    Both pieces are signed on the back at the top and bottom of the frame. This could imply that the artist and viewer might choose which way to hang each piece. A nice, sculptural touch I thought.

     

     

    Islwyn Watkins was a significant post war artist who exhibited here in the UK and in America. He was a key member of The Welsh Group and his work is held by The Welsh Arts Council. 

     

    Biography
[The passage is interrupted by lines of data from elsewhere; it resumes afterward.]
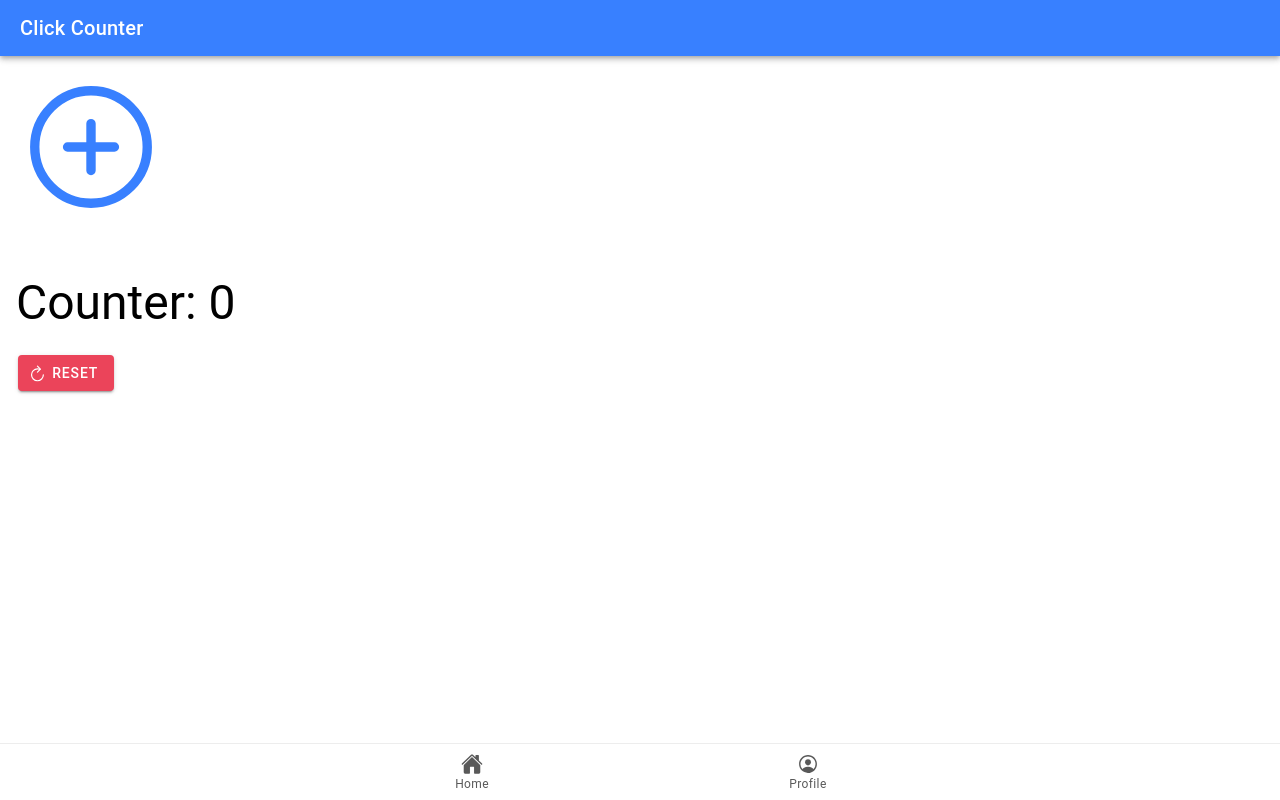
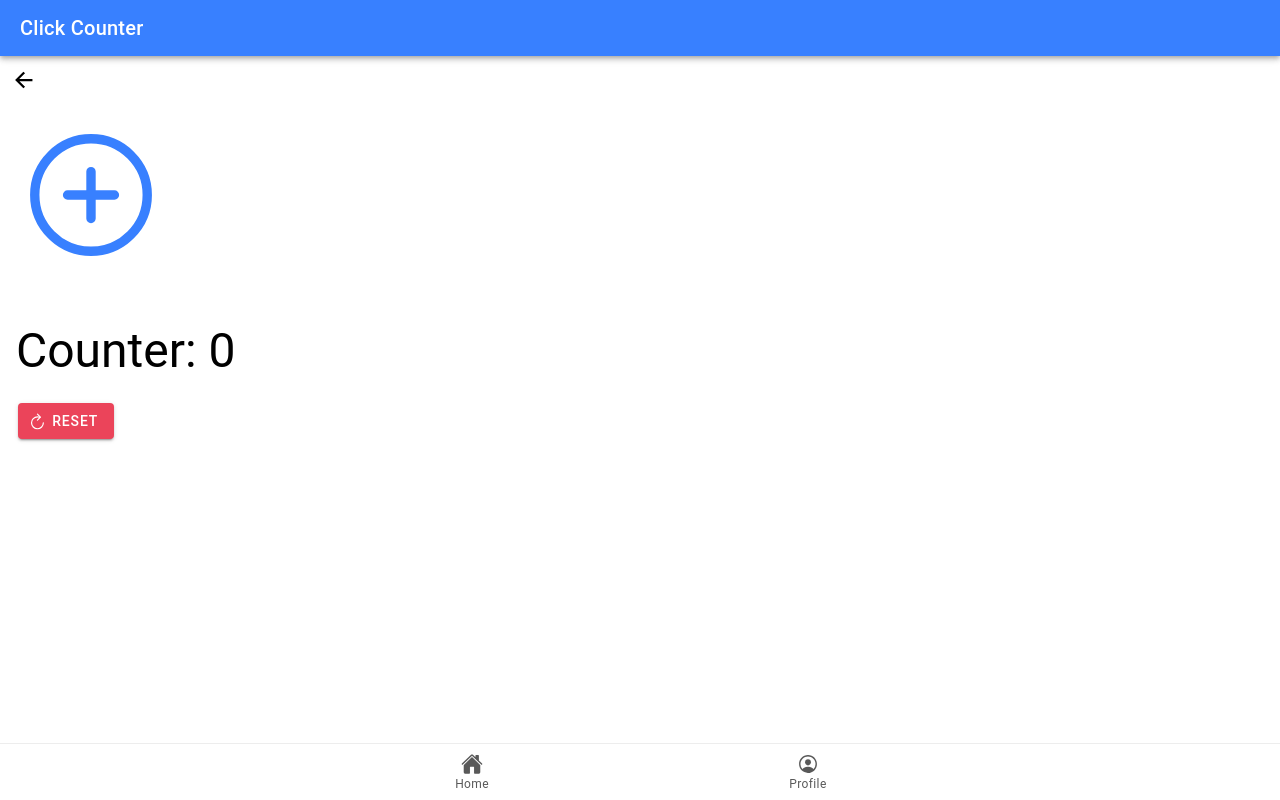
Before and after one commit to RyanPCepada/ion-t-cepada, a React (Vite) app: page /click_counter in a window 1280 px wide. Built offline with nearby package versions, Linux system fonts and the light colour scheme.

Commit message:
added the back button

```diff
--- a/src/pages/Click_counter.tsx
+++ b/src/pages/Click_counter.tsx
@@ -1,5 +1,5 @@
 import React, { useState } from 'react';
-import { IonContent, IonHeader, IonPage, IonTitle, IonToolbar, IonButton, IonIcon } from '@ionic/react';
+import { IonContent, IonHeader, IonPage, IonTitle, IonToolbar, IonButton, IonIcon, IonBackButton, IonButtons } from '@ionic/react';
 import { addCircleOutline, refreshOutline } from 'ionicons/icons';
 
 const ClickCounter: React.FC = () => {
@@ -21,6 +21,10 @@ const ClickCounter: React.FC = () => {
         </IonToolbar>
       </IonHeader>
 
+        <IonButtons slot="start">
+          <IonBackButton defaultHref="/" />
+        </IonButtons>
+
       <IonContent fullscreen className="ion-padding" style={{ display: 'flex', flexDirection: 'column', alignItems: 'center', justifyContent: 'center', height: '100%' }}>
         <div style={{ marginBottom: '20px' }}>
           <IonIcon icon={addCircleOutline} style={{ fontSize: '150px', color: 'var(--ion-color-primary)' }} onClick={incrementCounter} />
```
    Islwyn Watkins (1938-2018) was a Welsh painter, printmaker, sculptor and performance artist. He was born in Tonypandy, Glamorgan and studied at Cardiff College of Art in the mid 1950’s. He went on to teach in Hertfordshire and Leeds before further study and teaching posts in Wisconsin, America, 1965-6. He also taught at Ravenscroft upon his return to the UK and attended Printmaking classes at Hornsey College. Islwyn Watkins exhibited in Wales, London, and throughout the UK and America. He had solo shows at The University of Birmingham and New Art Gallery in Rugby. He organized and took part in political ‘Happenings’ in London and the US alongside lifelong friend and collaborator, Jeff Nuttall who was the Author of ‘Bomb Culture’ 1968. Both friends became members of ‘Group H’ instigating many political ‘Happenings’ and installations during the late 60’s. Islwyn Watkins was a key member of ‘The Welsh Group’ of artists going on to become chair of the organization. Watkins was influenced by the post war St Ives artists and by the German émigré collagist, Kurt Schwitters. He was also an expert in studio ceramics and early English pottery.